During the course of his time on the Federal Art Project, Arnold primarily created lithographs of his own works. They were printed in editions of 25 impressions, as were the editions for each of the artists for whom he made a print. Among the lithographs that have been identified as being printed early on by Arnold for the federal government are Marion Greenwood’s Chiquita, Grace Greenwood’s Chapel, Karl Fortess’s Rural Landscape, and Paul R. Meltsner’s Industrial Landscape and Death of a Striker. After a brief period in late 1936 and early 1937 working as a lithographic printer for the Resettlement Administration in Washington, D.C., Arnold printed for Clarence Bolton and Elizabeth Bush Woiceske in Woodstock under the auspices of the Federal Art Project. Arnold continued to print for artists unaffiliated with the relief program. Among the artists he printed for in Woodstock in the mid-1930s was John McClellan.
The Final Years in the Hudson Valley and A Move Away

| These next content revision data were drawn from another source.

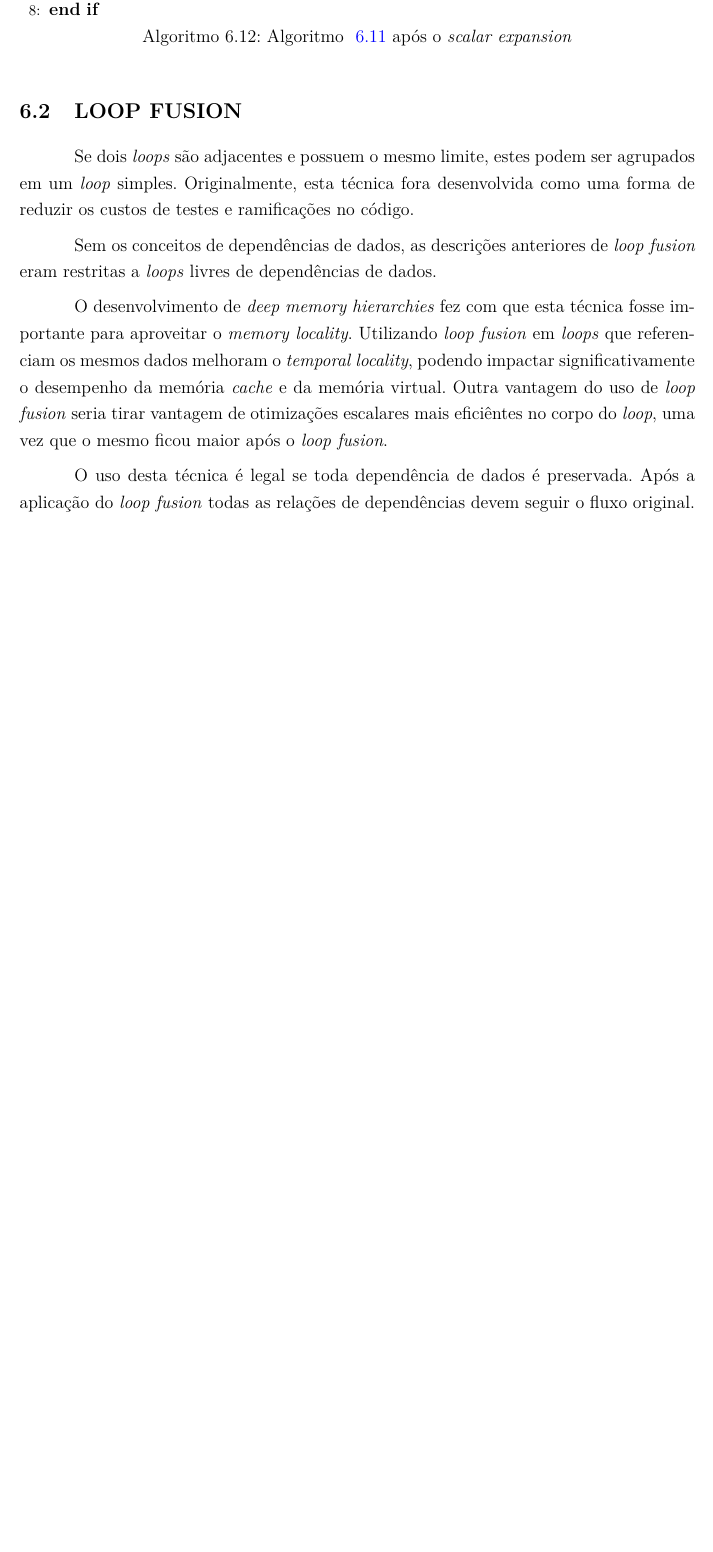
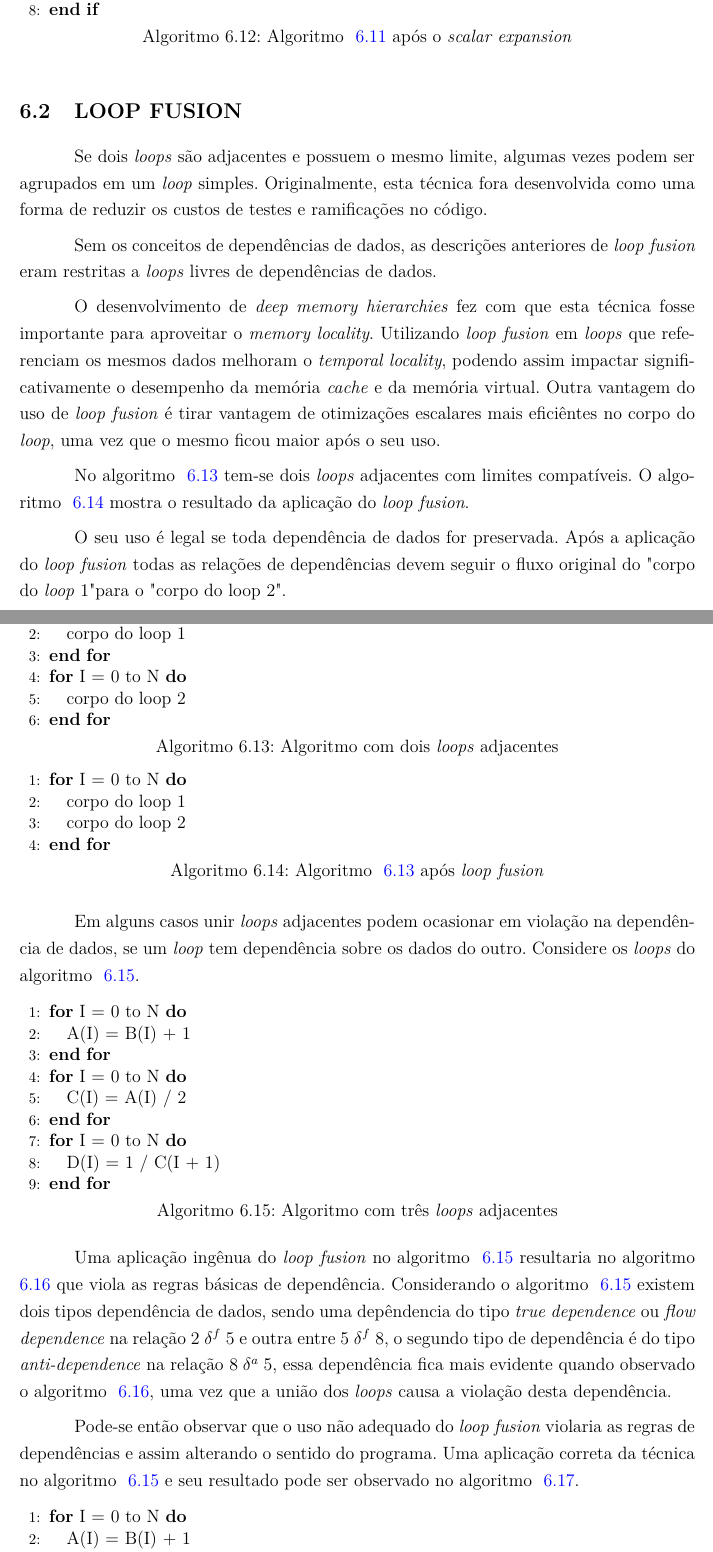
Before and after one commit to luizguilhermecm/snk-tcc, a LaTeX thesis (tcc.tex, which reads loops/loop-fusion.tex): part of page 35 of 36 before the commit and two parts of pages 35 and 36 of 38 after it, the two joined at a grey line, cut so that both start at the same text, the shorter picture padded with empty space. Compiled offline with pdfLaTeX.

Commit message:
melhoria em dependencias e loop fusion

```diff
--- a/loops/loop-fusion.tex
+++ b/loops/loop-fusion.tex
@@ -3,8 +3,8 @@
 
 \section{Loop Fusion}
 
-Se dois \textit{loops} são adjacentes e possuem o mesmo limite, estes podem
-ser agrupados em um \textit{loop} simples.
+Se dois \textit{loops} são adjacentes e possuem o mesmo limite, algumas vezes
+podem ser agrupados em um \textit{loop} simples.
 Originalmente, esta técnica fora desenvolvida como uma forma de reduzir os
 custos de testes e ramificações no código.
 
@@ -15,12 +15,84 @@ dados.
 O desenvolvimento de \textit{deep memory hierarchies} fez com que esta técnica
 fosse importante para aproveitar o \textit{memory locality}.
 Utilizando \textit{loop fusion} em \textit{loops} que referenciam os mesmos
-dados melhoram o \textit{temporal locality}, podendo impactar significativamente
-o desempenho da memória \textit{cache} e da memória virtual.
-Outra vantagem do uso de \textit{loop fusion} seria tirar vantagem de otimizações
+dados melhoram o \textit{temporal locality}, podendo assim impactar
+significativamente o desempenho da memória \textit{cache} e da memória virtual.
+Outra vantagem do uso de \textit{loop fusion} é tirar vantagem de otimizações
 escalares mais eficiêntes no corpo do \textit{loop}, uma vez que o mesmo ficou
-maior após o \textit{loop fusion}.
+maior após o seu uso.
 
-O uso desta técnica é legal se toda dependência de dados é preservada. Após a
-aplicação do \textit{loop fusion} todas as relações de dependências devem seguir
-o fluxo original.
+No algoritmo ~\ref{fusion_ex} tem-se dois \textit{loops} adjacentes com limites
+compatíveis.
+O algoritmo ~\ref{fusion_ex2} mostra o resultado da aplicação do
+\textit{loop fusion}.
+
+\begin{algorithm}
+\caption{Algoritmo com dois \textit{loops} adjacentes}
+\label{fusion_ex}
+\begin{algorithmic}[1]
+
+\FOR {I = 0 to N}
+\STATE corpo do loop 1
+\ENDFOR
+\FOR {I = 0 to N}
+\STATE corpo do loop 2
+\ENDFOR
+
+\end{algorithmic}
+\end{algorithm}
+
+\begin{algorithm}
+\caption{Algoritmo ~\ref{fusion_ex} após \textit{loop fusion}}
+\label{fusion_ex2}
+\begin{algorithmic}[1]
+
+\FOR {I = 0 to N}
+\STATE corpo do loop 1
+\STATE corpo do loop 2
+\ENDFOR
+
+\end{algorithmic}
+\end{algorithm}
+
+O seu uso é legal se toda dependência de dados for preservada.
+Após a aplicação do \textit{loop fusion} todas as relações de dependências devem
+seguir o fluxo original do "corpo do \textit{loop} 1" para o "corpo do loop
+2".
+
+Em alguns casos unir \textit{loops} adjacentes podem ocasionar em violação na
+dependência de dados, se um \textit{loop} tem dependência sobre os dados do
+outro. Considere os \textit{loops} do algoritmo ~\ref{fusion_dep}.
+
+\begin{algorithm}
+\caption{Algoritmo com três \textit{loops} adjacentes}
+\label{fusion_dep}
+\begin{algorithmic}[1]
+
+\FOR {I = 0 to N}
+\STATE A(I) = B(I) + 1
+\ENDFOR
+\FOR {I = 0 to N}
+\STATE C(I) = A(I) / 2
+\ENDFOR
+\FOR {I = 0 to N}
+\STATE D(I) = 1 / C(I + 1)
+\ENDFOR
+
+\end{algorithmic}
+\end{algorithm}
+
+Uma aplicação ingênua do \textit{loop fusion} no algoritmo ~\ref{fusion_dep}
+resultaria no algoritmo ~\ref{fusion_dep2} que viola as regras básicas de
+dependência.
+Considerando o algoritmo ~\ref{fusion_dep} existem dois tipos dependência
+de dados, sendo uma depêndencia do tipo \textit{true dependence} ou
+\textit{flow dependence} na relação $2 \; \delta^f \; 5$ e outra entre
+$5 \; \delta^f \; 8$, o segundo tipo de dependência é do tipo
+\textit{anti-dependence} na relação $8 \; \delta^a \; 5$, essa dependência
+fica mais evidente quando observado o algoritmo ~\ref{fusion_dep2},
+uma vez que a união dos \textit{loops} causa a violação desta dependência.
+
+Pode-se então observar que o uso não adequado do \textit{loop fusion} violaria
+as regras de dependências e assim alterando o sentido do programa.
+Uma aplicação correta da técnica no algoritmo ~\ref{fusion_dep} e seu
+resultado pode ser observado no algoritmo ~\ref{fusion_dep3}.
@@ -26,0 +103,7 @@ o fluxo original.
+\label{fusion_dep2}
+\begin{algorithmic}[1]
+
+\FOR {I = 0 to N}
+\STATE A(I) = B(I) + 1
+\STATE C(I) = A(I) / 2
+\STATE D(I) = 1 / C(I + 1)
```
Also changed, not shown: dependencia/dependencia-dados.tex (+9 -7 lines), loops/loop-fusion.tex (29 more changed lines).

The Federal Art Project came to an end in August 1939. In mid-October of 1940, Arnold joined the United States Coast and Geographic Survey in Washington, D.C. as an artist lithographer, and initially printed nautical charts of the coastline and inland waterways of the United States. Following America’s entrance into World War II in December 1940, the survey focused on producing charts and maps of Africa, France, Great Britain, and the Philippines.
Upon leaving Woodstock, Arnold dismantled his Fuchs and Land press. Over the course of the next 30 years he devoted little time to his own work, and eventually sold the press to Philip DeLazlo, a dealer in secondhand presses. Arnold spent the summers of 1941 to 1945 in Woodstock, off from working in Washington, D.C. Following his departure to Washington, local lithographic production returned to pre-1930 levels. Arnold later remarked that the artists in town did not make a lot of lithographs before his arrival, or immediately after he moved away.
Following the Arnolds’ son William’s birth in 1941, the artist sought a stable long-term source of income. From 1944 to 1971, Arnold taught courses in fine art, printmaking, and mechanical drawing at various junior high schools and high schools in New York State, including in nearby New Paltz and Saugerties. During his summers in town, when he was off from teaching, he sold impressions of older prints at the Saturday Market Fair. In 1950, Arnold moved away from the area upon accepting a position as the art teacher at Watertown Senior High School, in Watertown, New York, where he taught until retiring in 1971. Following retirement, the Arnolds moved to nearby Oswego, where the artist eventually worked as an adjunct professor. After a break from the medium of lithography for 27 years, he created new lithographs of his own, based mostly on drawings of rooftops, rural roadways, and views of Lake Ontario.
In the 1970s, Grant Arnold donated his collection of lithographs, including more tha 350 prints of his work and those he printed for others in Woodstock, to the State University of New York at Oswego. In 1986, Arnold was awarded the Tamarind Citation for Distinguished Contributions to the Art of the Lithograph. The artist died in his sleep in 1988 while recovering from pneumonia in Oswego Hospital.